ABOUT THIS EXERCISE |
Without including the pictures, copy each line below exactly as it reads.
Segment Start: RECORDS TO PROCESS
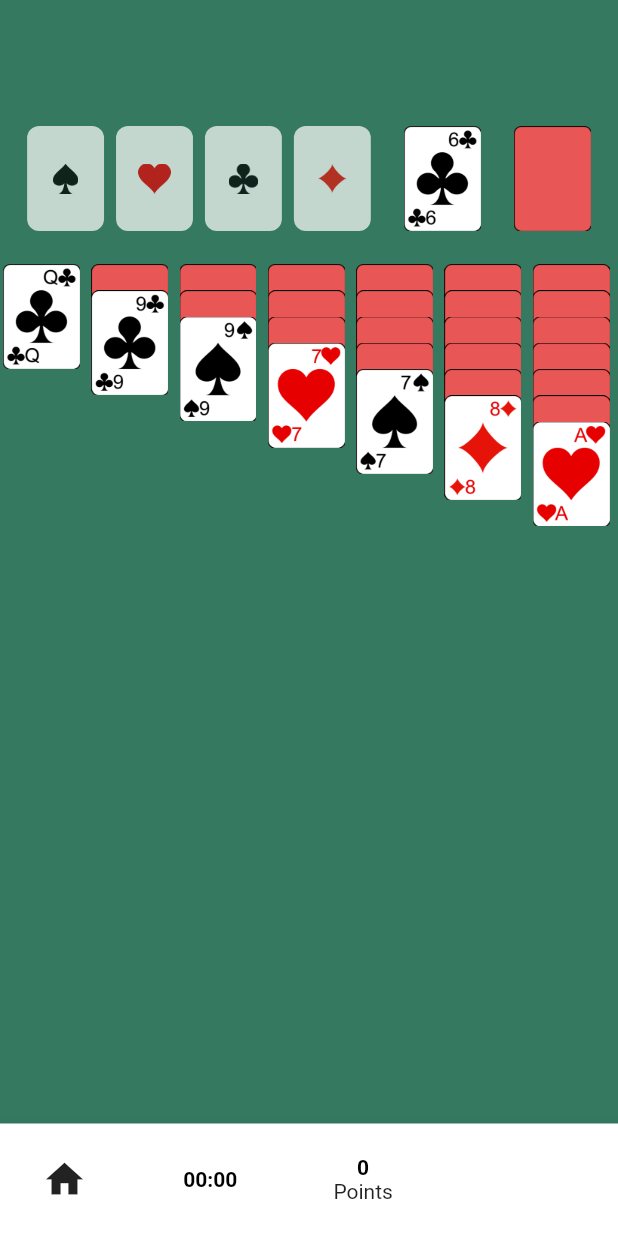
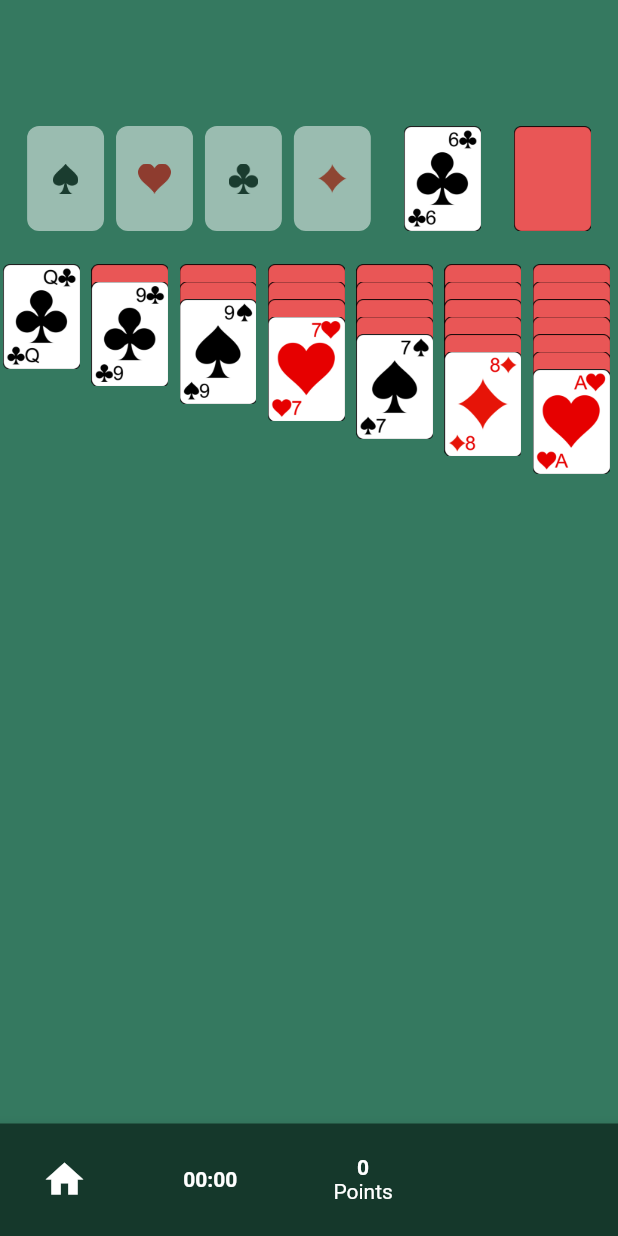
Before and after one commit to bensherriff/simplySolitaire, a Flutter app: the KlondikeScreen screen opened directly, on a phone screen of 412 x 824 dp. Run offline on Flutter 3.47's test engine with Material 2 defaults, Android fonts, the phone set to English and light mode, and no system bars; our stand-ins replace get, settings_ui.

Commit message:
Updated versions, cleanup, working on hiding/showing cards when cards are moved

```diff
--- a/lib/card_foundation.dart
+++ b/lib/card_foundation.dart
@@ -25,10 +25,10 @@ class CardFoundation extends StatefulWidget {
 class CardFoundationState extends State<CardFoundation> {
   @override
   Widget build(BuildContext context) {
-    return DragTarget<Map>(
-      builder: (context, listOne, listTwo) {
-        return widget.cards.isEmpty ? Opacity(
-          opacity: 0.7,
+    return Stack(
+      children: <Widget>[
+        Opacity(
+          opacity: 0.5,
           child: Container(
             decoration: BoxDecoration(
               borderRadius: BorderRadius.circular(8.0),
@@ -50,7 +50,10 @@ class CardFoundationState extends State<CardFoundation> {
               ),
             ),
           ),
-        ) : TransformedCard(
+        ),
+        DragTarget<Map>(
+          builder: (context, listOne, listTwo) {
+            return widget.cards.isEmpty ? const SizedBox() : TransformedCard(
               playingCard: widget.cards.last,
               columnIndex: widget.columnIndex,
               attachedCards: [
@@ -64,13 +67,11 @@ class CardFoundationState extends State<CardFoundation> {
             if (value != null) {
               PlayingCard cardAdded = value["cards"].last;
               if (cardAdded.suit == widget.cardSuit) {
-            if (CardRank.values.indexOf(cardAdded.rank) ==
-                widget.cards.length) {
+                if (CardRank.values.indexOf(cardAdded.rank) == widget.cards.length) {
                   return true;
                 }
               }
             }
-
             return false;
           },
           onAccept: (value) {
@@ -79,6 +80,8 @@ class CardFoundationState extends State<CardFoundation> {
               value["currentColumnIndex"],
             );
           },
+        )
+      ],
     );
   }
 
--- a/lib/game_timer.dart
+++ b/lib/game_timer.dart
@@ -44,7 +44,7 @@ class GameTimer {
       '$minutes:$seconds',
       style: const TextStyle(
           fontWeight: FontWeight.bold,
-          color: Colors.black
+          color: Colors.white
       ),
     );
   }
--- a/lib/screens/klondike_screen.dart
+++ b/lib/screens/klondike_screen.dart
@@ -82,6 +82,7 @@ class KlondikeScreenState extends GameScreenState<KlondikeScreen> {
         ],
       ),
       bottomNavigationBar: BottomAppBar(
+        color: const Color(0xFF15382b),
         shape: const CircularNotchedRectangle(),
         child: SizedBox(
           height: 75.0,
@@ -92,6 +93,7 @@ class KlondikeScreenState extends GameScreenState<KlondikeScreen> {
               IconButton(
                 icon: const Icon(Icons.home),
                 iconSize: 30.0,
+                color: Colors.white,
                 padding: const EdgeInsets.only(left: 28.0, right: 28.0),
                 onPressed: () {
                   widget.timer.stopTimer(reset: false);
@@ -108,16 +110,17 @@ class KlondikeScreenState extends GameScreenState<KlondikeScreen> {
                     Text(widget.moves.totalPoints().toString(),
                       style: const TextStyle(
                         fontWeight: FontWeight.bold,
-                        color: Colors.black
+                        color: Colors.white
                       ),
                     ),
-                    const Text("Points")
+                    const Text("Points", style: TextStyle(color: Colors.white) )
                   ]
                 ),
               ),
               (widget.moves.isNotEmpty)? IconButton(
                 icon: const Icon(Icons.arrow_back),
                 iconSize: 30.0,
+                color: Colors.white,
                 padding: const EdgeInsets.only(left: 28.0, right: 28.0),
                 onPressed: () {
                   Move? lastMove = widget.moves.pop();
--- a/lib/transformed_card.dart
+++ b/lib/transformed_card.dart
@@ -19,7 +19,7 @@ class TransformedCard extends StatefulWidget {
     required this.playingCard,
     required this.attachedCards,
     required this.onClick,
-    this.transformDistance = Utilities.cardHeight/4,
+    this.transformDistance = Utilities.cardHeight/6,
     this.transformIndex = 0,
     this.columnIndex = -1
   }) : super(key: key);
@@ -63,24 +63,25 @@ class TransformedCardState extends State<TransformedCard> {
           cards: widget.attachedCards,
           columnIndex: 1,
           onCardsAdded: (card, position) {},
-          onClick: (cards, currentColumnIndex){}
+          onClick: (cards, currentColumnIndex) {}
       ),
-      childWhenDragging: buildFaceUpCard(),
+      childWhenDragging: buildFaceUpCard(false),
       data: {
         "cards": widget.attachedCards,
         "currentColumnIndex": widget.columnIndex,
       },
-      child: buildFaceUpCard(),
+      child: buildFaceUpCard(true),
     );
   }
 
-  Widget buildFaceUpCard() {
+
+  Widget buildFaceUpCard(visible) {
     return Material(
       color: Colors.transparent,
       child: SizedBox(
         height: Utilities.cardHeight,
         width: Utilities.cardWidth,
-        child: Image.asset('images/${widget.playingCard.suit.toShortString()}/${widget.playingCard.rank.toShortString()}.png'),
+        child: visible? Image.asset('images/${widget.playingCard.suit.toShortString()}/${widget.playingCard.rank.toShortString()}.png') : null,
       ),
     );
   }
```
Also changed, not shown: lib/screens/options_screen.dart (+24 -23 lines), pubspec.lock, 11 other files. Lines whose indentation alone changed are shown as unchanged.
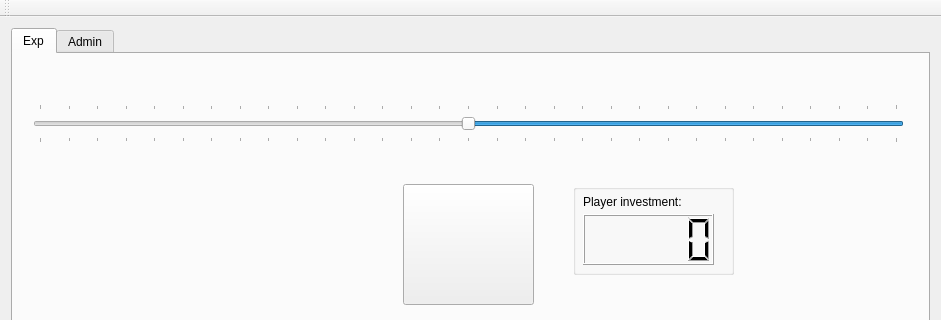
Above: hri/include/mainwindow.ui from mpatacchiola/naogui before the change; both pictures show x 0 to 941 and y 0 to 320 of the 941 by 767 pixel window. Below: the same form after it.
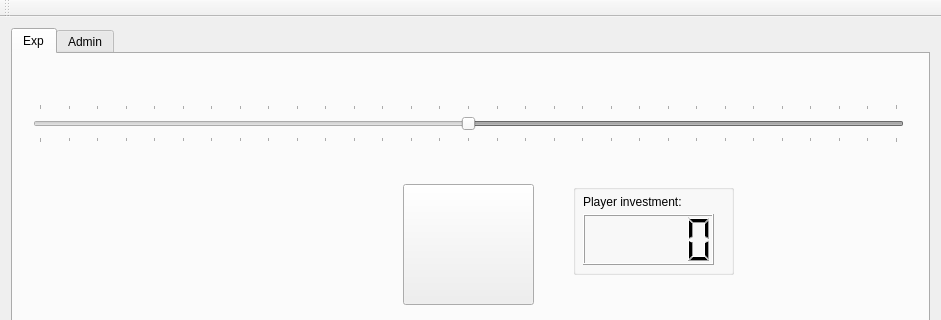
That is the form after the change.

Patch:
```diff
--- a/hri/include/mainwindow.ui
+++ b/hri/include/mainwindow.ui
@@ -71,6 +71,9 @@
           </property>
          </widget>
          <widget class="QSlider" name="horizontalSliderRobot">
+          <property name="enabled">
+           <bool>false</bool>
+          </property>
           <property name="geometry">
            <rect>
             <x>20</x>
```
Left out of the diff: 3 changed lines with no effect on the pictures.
Segment End: RECORDS TO PROCESS
ANSWER TO THIS EXERCISE |
Before and after one commit to bensherriff/simplySolitaire, a Flutter app: the KlondikeScreen screen opened directly, on a phone screen of 412 x 824 dp. Run offline on Flutter 3.47's test engine with Material 2 defaults, Android fonts, the phone set to English and light mode, and no system bars; our stand-ins replace get, settings_ui.

Commit message:
Updated versions, cleanup, working on hiding/showing cards when cards are moved

```diff
--- a/lib/card_foundation.dart
+++ b/lib/card_foundation.dart
@@ -25,10 +25,10 @@ class CardFoundation extends StatefulWidget {
 class CardFoundationState extends State<CardFoundation> {
   @override
   Widget build(BuildContext context) {
-    return DragTarget<Map>(
-      builder: (context, listOne, listTwo) {
-        return widget.cards.isEmpty ? Opacity(
-          opacity: 0.7,
+    return Stack(
+      children: <Widget>[
+        Opacity(
+          opacity: 0.5,
           child: Container(
             decoration: BoxDecoration(
               borderRadius: BorderRadius.circular(8.0),
@@ -50,7 +50,10 @@ class CardFoundationState extends State<CardFoundation> {
               ),
             ),
           ),
-        ) : TransformedCard(
+        ),
+        DragTarget<Map>(
+          builder: (context, listOne, listTwo) {
+            return widget.cards.isEmpty ? const SizedBox() : TransformedCard(
               playingCard: widget.cards.last,
               columnIndex: widget.columnIndex,
               attachedCards: [
@@ -64,13 +67,11 @@ class CardFoundationState extends State<CardFoundation> {
             if (value != null) {
               PlayingCard cardAdded = value["cards"].last;
               if (cardAdded.suit == widget.cardSuit) {
-            if (CardRank.values.indexOf(cardAdded.rank) ==
-                widget.cards.length) {
+                if (CardRank.values.indexOf(cardAdded.rank) == widget.cards.length) {
                   return true;
                 }
               }
             }
-
             return false;
           },
           onAccept: (value) {
@@ -79,6 +80,8 @@ class CardFoundationState extends State<CardFoundation> {
               value["currentColumnIndex"],
             );
           },
+        )
+      ],
     );
   }
 
--- a/lib/game_timer.dart
+++ b/lib/game_timer.dart
@@ -44,7 +44,7 @@ class GameTimer {
       '$minutes:$seconds',
       style: const TextStyle(
           fontWeight: FontWeight.bold,
-          color: Colors.black
+          color: Colors.white
       ),
     );
   }
--- a/lib/screens/klondike_screen.dart
+++ b/lib/screens/klondike_screen.dart
@@ -82,6 +82,7 @@ class KlondikeScreenState extends GameScreenState<KlondikeScreen> {
         ],
       ),
       bottomNavigationBar: BottomAppBar(
+        color: const Color(0xFF15382b),
         shape: const CircularNotchedRectangle(),
         child: SizedBox(
           height: 75.0,
@@ -92,6 +93,7 @@ class KlondikeScreenState extends GameScreenState<KlondikeScreen> {
               IconButton(
                 icon: const Icon(Icons.home),
                 iconSize: 30.0,
+                color: Colors.white,
                 padding: const EdgeInsets.only(left: 28.0, right: 28.0),
                 onPressed: () {
                   widget.timer.stopTimer(reset: false);
@@ -108,16 +110,17 @@ class KlondikeScreenState extends GameScreenState<KlondikeScreen> {
                     Text(widget.moves.totalPoints().toString(),
                       style: const TextStyle(
                         fontWeight: FontWeight.bold,
-                        color: Colors.black
+                        color: Colors.white
                       ),
                     ),
-                    const Text("Points")
+                    const Text("Points", style: TextStyle(color: Colors.white) )
                   ]
                 ),
               ),
               (widget.moves.isNotEmpty)? IconButton(
                 icon: const Icon(Icons.arrow_back),
                 iconSize: 30.0,
+                color: Colors.white,
                 padding: const EdgeInsets.only(left: 28.0, right: 28.0),
                 onPressed: () {
                   Move? lastMove = widget.moves.pop();
--- a/lib/transformed_card.dart
+++ b/lib/transformed_card.dart
@@ -19,7 +19,7 @@ class TransformedCard extends StatefulWidget {
     required this.playingCard,
     required this.attachedCards,
     required this.onClick,
-    this.transformDistance = Utilities.cardHeight/4,
+    this.transformDistance = Utilities.cardHeight/6,
     this.transformIndex = 0,
     this.columnIndex = -1
   }) : super(key: key);
@@ -63,24 +63,25 @@ class TransformedCardState extends State<TransformedCard> {
           cards: widget.attachedCards,
           columnIndex: 1,
           onCardsAdded: (card, position) {},
-          onClick: (cards, currentColumnIndex){}
+          onClick: (cards, currentColumnIndex) {}
       ),
-      childWhenDragging: buildFaceUpCard(),
+      childWhenDragging: buildFaceUpCard(false),
       data: {
         "cards": widget.attachedCards,
         "currentColumnIndex": widget.columnIndex,
       },
-      child: buildFaceUpCard(),
+      child: buildFaceUpCard(true),
     );
   }
 
-  Widget buildFaceUpCard() {
+
+  Widget buildFaceUpCard(visible) {
     return Material(
       color: Colors.transparent,
       child: SizedBox(
         height: Utilities.cardHeight,
         width: Utilities.cardWidth,
-        child: Image.asset('images/${widget.playingCard.suit.toShortString()}/${widget.playingCard.rank.toShortString()}.png'),
+        child: visible? Image.asset('images/${widget.playingCard.suit.toShortString()}/${widget.playingCard.rank.toShortString()}.png') : null,
       ),
     );
   }
```
Also changed, not shown: lib/screens/options_screen.dart (+24 -23 lines), pubspec.lock, 11 other files. Lines whose indentation alone changed are shown as unchanged.
Above: hri/include/mainwindow.ui from mpatacchiola/naogui before the change; both pictures show x 0 to 941 and y 0 to 320 of the 941 by 767 pixel window. Below: the same form after it.
That is the form after the change.

Patch:
```diff
--- a/hri/include/mainwindow.ui
+++ b/hri/include/mainwindow.ui
@@ -71,6 +71,9 @@
           </property>
          </widget>
          <widget class="QSlider" name="horizontalSliderRobot">
+          <property name="enabled">
+           <bool>false</bool>
+          </property>
           <property name="geometry">
            <rect>
             <x>20</x>
```
Left out of the diff: 3 changed lines with no effect on the pictures.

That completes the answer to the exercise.